Inscribed into the dedication plaque of this Theis Attaway Nature Center is the following:
“The Theis Attaway Nature Center is dedicated in memory of A. W. “Allie” Theis, Sr., in honor of his wife, Thelma (Attaway) Theis, and to the glory of our gracious God – the Father, Son and Holy Spirit.
Allie (Daddy to us) loved the outdoors. He felt that having a patch of land was one of the most important things a man could offer his family and would often say, “Better get some land, because God ain’t makin’ any more.” Land to him provided a place for a home, game to hunt, fields to plant, room for his Brahman cattle to roam and a spot for friends to come together to enjoy some of his good cooking and continual joke telling.
Daddy hoped to always keep this spot (the old fishing and swimming hole, along with land nearby) for family and friends to gather and enjoy nature. Sharing his dream to keep the land, Thelma (Mother) worked at Brautigam’s Grocery Store to add to Daddy’s constable pay and farm income. Now, Mother gives this land so a piece of Tomball’s past and a small part of God’s wonders may be preserved. Daddy, a man with big hands and an even bigger heart, would be especially proud that here the legacy of good time among family and friends will continue.
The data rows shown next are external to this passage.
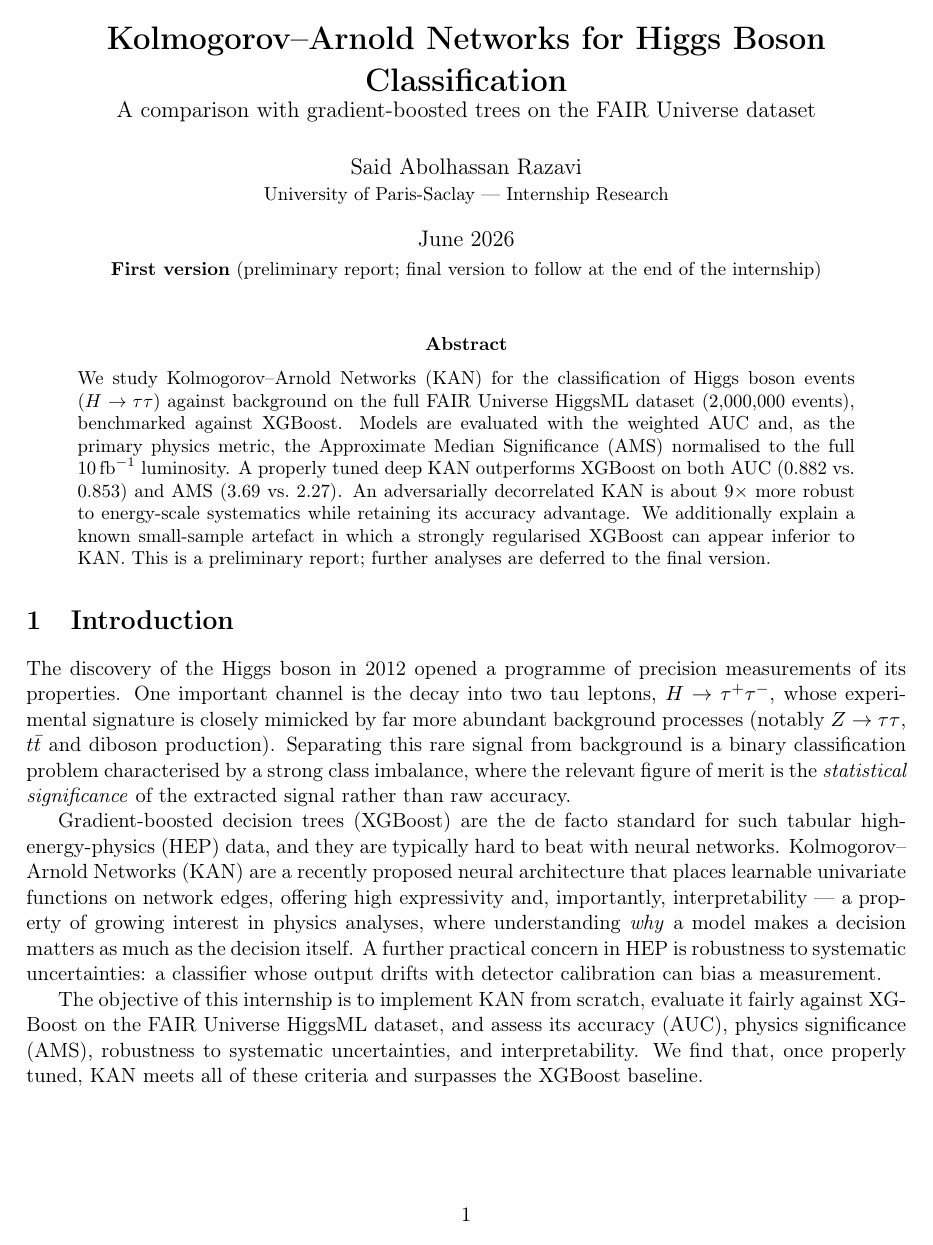
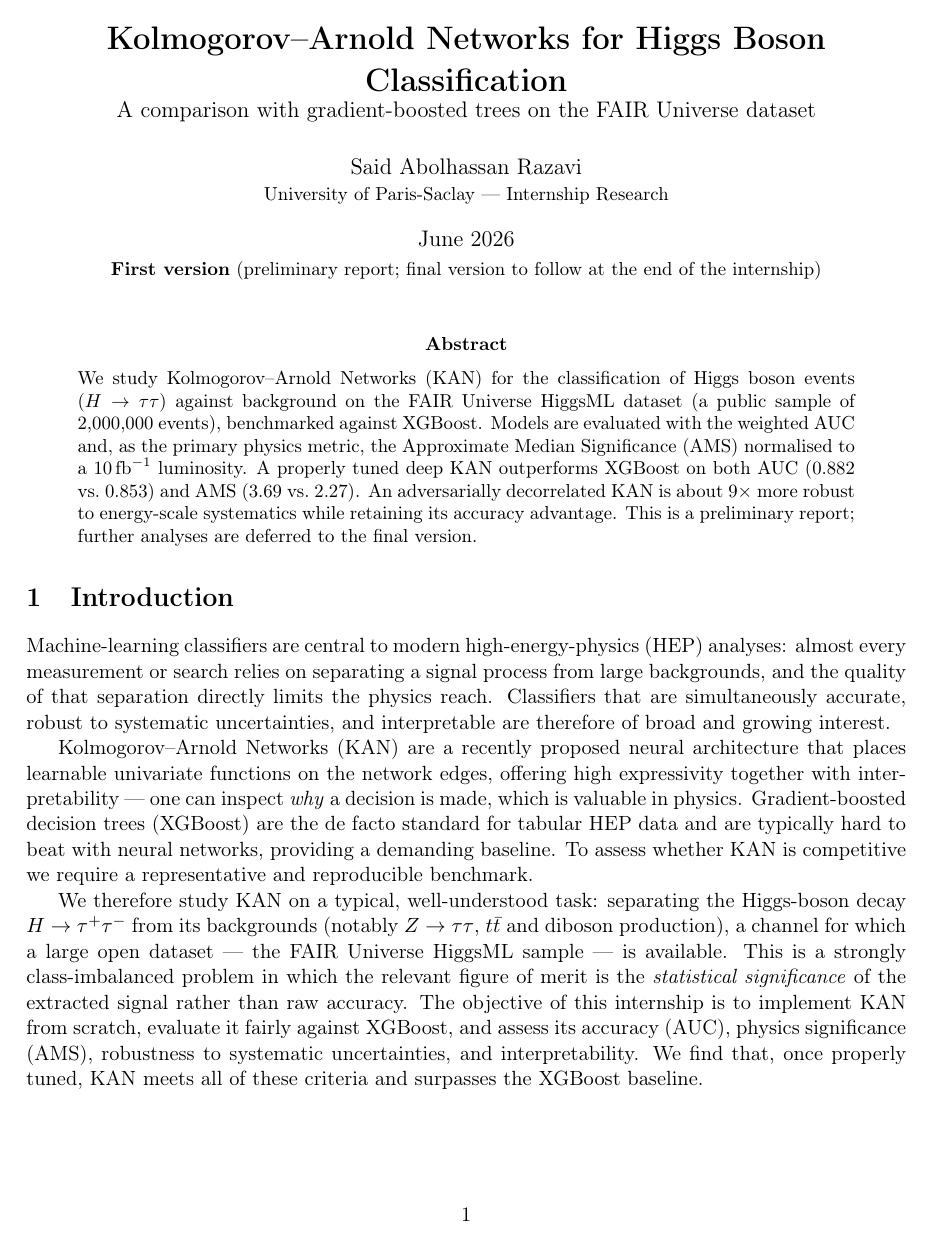
Before and after one commit to Said-Abolhassan-Razavi/KAN-Higgs, a LaTeX paper (KAN_Higgs_Report.tex): page 1 of 7. Compiled offline with pdfLaTeX.

Commit message:
Revise report per supervisor feedback: reframe intro, clarify XGBoost config and KAN parameters, specify momentum features, remove small-sample section, extend to-do list

```diff
--- a/KAN_Higgs_Report.tex
+++ b/KAN_Higgs_Report.tex
@@ -24,39 +24,39 @@
 
 \begin{abstract}
 \noindent We study Kolmogorov--Arnold Networks (KAN) for the classification of Higgs boson
-events ($H\rightarrow\tau\tau$) against background on the full FAIR Universe HiggsML
-dataset (2{,}000{,}000 events), benchmarked against XGBoost. Models are evaluated with the
-weighted AUC and, as the primary physics metric, the Approximate Median Significance (AMS)
-normalised to the full $10\,\mathrm{fb}^{-1}$ luminosity. A properly tuned deep KAN
+events ($H\rightarrow\tau\tau$) against background on the FAIR Universe HiggsML dataset
+(a public sample of 2{,}000{,}000 events), benchmarked against XGBoost. Models are evaluated
+with the weighted AUC and, as the primary physics metric, the Approximate Median Significance
+(AMS) normalised to a $10\,\mathrm{fb}^{-1}$ luminosity. A properly tuned deep KAN
 outperforms XGBoost on both AUC ($0.882$ vs.\ $0.853$) and AMS ($3.69$ vs.\ $2.27$).
 An adversarially decorrelated KAN is about $9\times$ more robust to energy-scale
-systematics while retaining its accuracy advantage. We additionally explain a known
-small-sample artefact in which a strongly regularised XGBoost can appear inferior to KAN.
-This is a preliminary report; further analyses are deferred to the final version.
+systematics while retaining its accuracy advantage. This is a preliminary report; further
+analyses are deferred to the final version.
 \end{abstract}
 
 \section{Introduction}
-The discovery of the Higgs boson in 2012 opened a programme of precision measurements of its
-properties. One important channel is the decay into two tau leptons,
-$H\rightarrow\tau^+\tau^-$, whose experimental signature is closely mimicked by far more
-abundant background processes (notably $Z\rightarrow\tau\tau$, $t\bar t$ and diboson
-production). Separating this rare signal from background is a binary classification problem
-characterised by a strong class imbalance, where the relevant figure of merit is the
-\emph{statistical significance} of the extracted signal rather than raw accuracy.
+Machine-learning classifiers are central to modern high-energy-physics (HEP) analyses: almost
+every measurement or search relies on separating a signal process from large backgrounds, and
+the quality of that separation directly limits the physics reach. Classifiers that are
+simultaneously accurate, robust to systematic uncertainties, and interpretable are therefore of
+broad and growing interest.
 
-Gradient-boosted decision trees (XGBoost) are the de facto standard for such tabular
-high-energy-physics (HEP) data, and they are typically hard to beat with neural networks.
 Kolmogorov--Arnold Networks (KAN) are a recently proposed neural architecture that places
-learnable univariate functions on network edges, offering high expressivity and, importantly,
-interpretability --- a property of growing interest in physics analyses, where understanding
-\emph{why} a model makes a decision matters as much as the decision itself. A further practical
-concern in HEP is robustness to systematic uncertainties: a classifier whose output drifts with
-detector calibration can bias a measurement.
+learnable univariate functions on the network edges, offering high expressivity together with
+interpretability --- one can inspect \emph{why} a decision is made, which is valuable in
+physics. Gradient-boosted decision trees (XGBoost) are the de facto standard for tabular HEP
+data and are typically hard to beat with neural networks, providing a demanding baseline. To
+assess whether KAN is competitive we require a representative and reproducible benchmark.
 
-The objective of this internship is to implement KAN from scratch, evaluate it fairly against
-XGBoost on the FAIR Universe HiggsML dataset, and assess its accuracy (AUC), physics
-significance (AMS), robustness to systematic uncertainties, and interpretability. We find that,
-once properly tuned, KAN meets all of these criteria and surpasses the XGBoost baseline.
+We therefore study KAN on a typical, well-understood task: separating the Higgs-boson decay
+$H\rightarrow\tau^+\tau^-$ from its backgrounds (notably $Z\rightarrow\tau\tau$, $t\bar t$ and
+diboson production), a channel for which a large open dataset --- the FAIR Universe HiggsML
+sample --- is available. This is a strongly class-imbalanced problem in which the relevant
+figure of merit is the \emph{statistical significance} of the extracted signal rather than raw
+accuracy. The objective of this internship is to implement KAN from scratch, evaluate it fairly
+against XGBoost, and assess its accuracy (AUC), physics significance (AMS), robustness to
+systematic uncertainties, and interpretability. We find that, once properly tuned, KAN meets
+all of these criteria and surpasses the XGBoost baseline.
 
 \section{Related Work}
 KANs were introduced by Liu et al.~\cite{liu2024kan,liu2024kan2} as an alternative to
```
Also changed, not shown: KAN_Higgs_Report.pdf, KAN_Higgs_Report.tex (84 more changed lines).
This land cherished by six generations of the Theis family now remains for all to enjoy.
Daddy, we know you would love it.”
The plaque was signed as follows:
“The children of A. W. “Allie” and Thelma (Attaway) Theis, with special remembrance of our deceased infant brother, Clifford Dale Theis.
A. W. “Butch” Theis Jr.
Mildred “Millie” Theis Martin
Mary Martha Theis Williams
Patricia “Pat” Theis Com
This small park in Tomball is open year round. Professional photographers have used this nature center as a site for taking family photos, graduation photos and the like.
While so much of our Houston metro area keeps being paved over with new land developments, thanks to the Theis family this precious 4 acres of land will remain as it is for generations to come.